So far the T-98 has seemed a more or less standard MBT, capable but not outstanding. This was indeed the assessment made of its lesser relatives, the Pakistani Al-Khalid and the prototype T-90. However, the T-98 has two distinct innovative features that distinguish it amongst the ranks of other designs. Firstly, the turret of the T-98 contains huge 'armour cavities', basically big holes in the turret that armour blocks bolt into. The T-98 is the first tank to support this configuration, and it suggests a long-term deployment life for the tank. As the turrets are damaged, or newer armour technologies are invented, old blocks can be quickly switched in the field for newer ones.
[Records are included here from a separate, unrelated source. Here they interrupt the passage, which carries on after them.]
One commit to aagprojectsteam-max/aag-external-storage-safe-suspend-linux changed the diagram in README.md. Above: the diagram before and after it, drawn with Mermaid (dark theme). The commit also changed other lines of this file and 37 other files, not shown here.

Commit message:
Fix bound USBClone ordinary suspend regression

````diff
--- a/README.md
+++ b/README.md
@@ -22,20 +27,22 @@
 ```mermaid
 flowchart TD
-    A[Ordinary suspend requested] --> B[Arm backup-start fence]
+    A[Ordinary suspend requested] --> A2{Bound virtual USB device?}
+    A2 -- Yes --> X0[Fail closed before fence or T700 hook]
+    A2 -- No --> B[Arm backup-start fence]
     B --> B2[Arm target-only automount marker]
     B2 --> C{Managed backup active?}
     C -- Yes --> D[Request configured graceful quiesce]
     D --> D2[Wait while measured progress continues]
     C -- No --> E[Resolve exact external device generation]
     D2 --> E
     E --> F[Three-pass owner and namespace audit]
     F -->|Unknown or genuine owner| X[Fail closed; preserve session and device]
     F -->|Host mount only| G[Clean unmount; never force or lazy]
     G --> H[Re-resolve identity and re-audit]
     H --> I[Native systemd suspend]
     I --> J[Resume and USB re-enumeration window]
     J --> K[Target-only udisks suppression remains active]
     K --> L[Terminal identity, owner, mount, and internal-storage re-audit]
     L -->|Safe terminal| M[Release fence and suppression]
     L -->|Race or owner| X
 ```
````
This could prove very useful if the PLA ever develop Chobham-equivalent armour, as the older tanks can rapidly be brought up to a presentable level of protection without expensive and time-consuming modifications.
The second and most startling new feature of the T-98 is the inclusion of a Laser Warning System coupled to a high-powered laser weapon. The weapon was first remarked upon during the 1999 parade, and has since been confirmed to match the profile of a known Chinese laser weapon, the ZM-87. It sits far back on the turret, next to the large glass dome of the LWS. Laser warning devices are used on many tanks, and are designed to detect when an enemy tank or spotter is painting the tank with a laser rangefinder. It is almost universal practice to first determine target range with a laser designator before firing, so the warning system is a very good way to determine if you are under attack. The Chinese system operates uniquely; if the tank is painted with a laser, the turret is then traversed to face the enemy unit and the laser weapon fired back at the aggressor. The weapon is unlike contemporary Russian systems such as the Drozd and Arena, which attempt to shoot down incoming projectiles, it instead reflects down through the targetting optics and blinds the gunner of the enemy tank. The laser first uses a low-power beam to locate the optical lenses of the enemy, then dramatically increases the beam gain directly along that path. The weapon is reportedly able to destroy/damage human eyesight at 2-3km, which increases to 5km when viewed through MBT combat optics. Out to 10km, the weapon can cause temporary flash-blindness which is enough to incapacitate a tank crew long enough to retaliate. This weapon is truly unique, and should not be confused with the electro-optical 'dazzlers' used by Iraqi tanks during the Gulf War, such devices were used to confuse the optical guidance circuitry of Allied anti-tank missiles.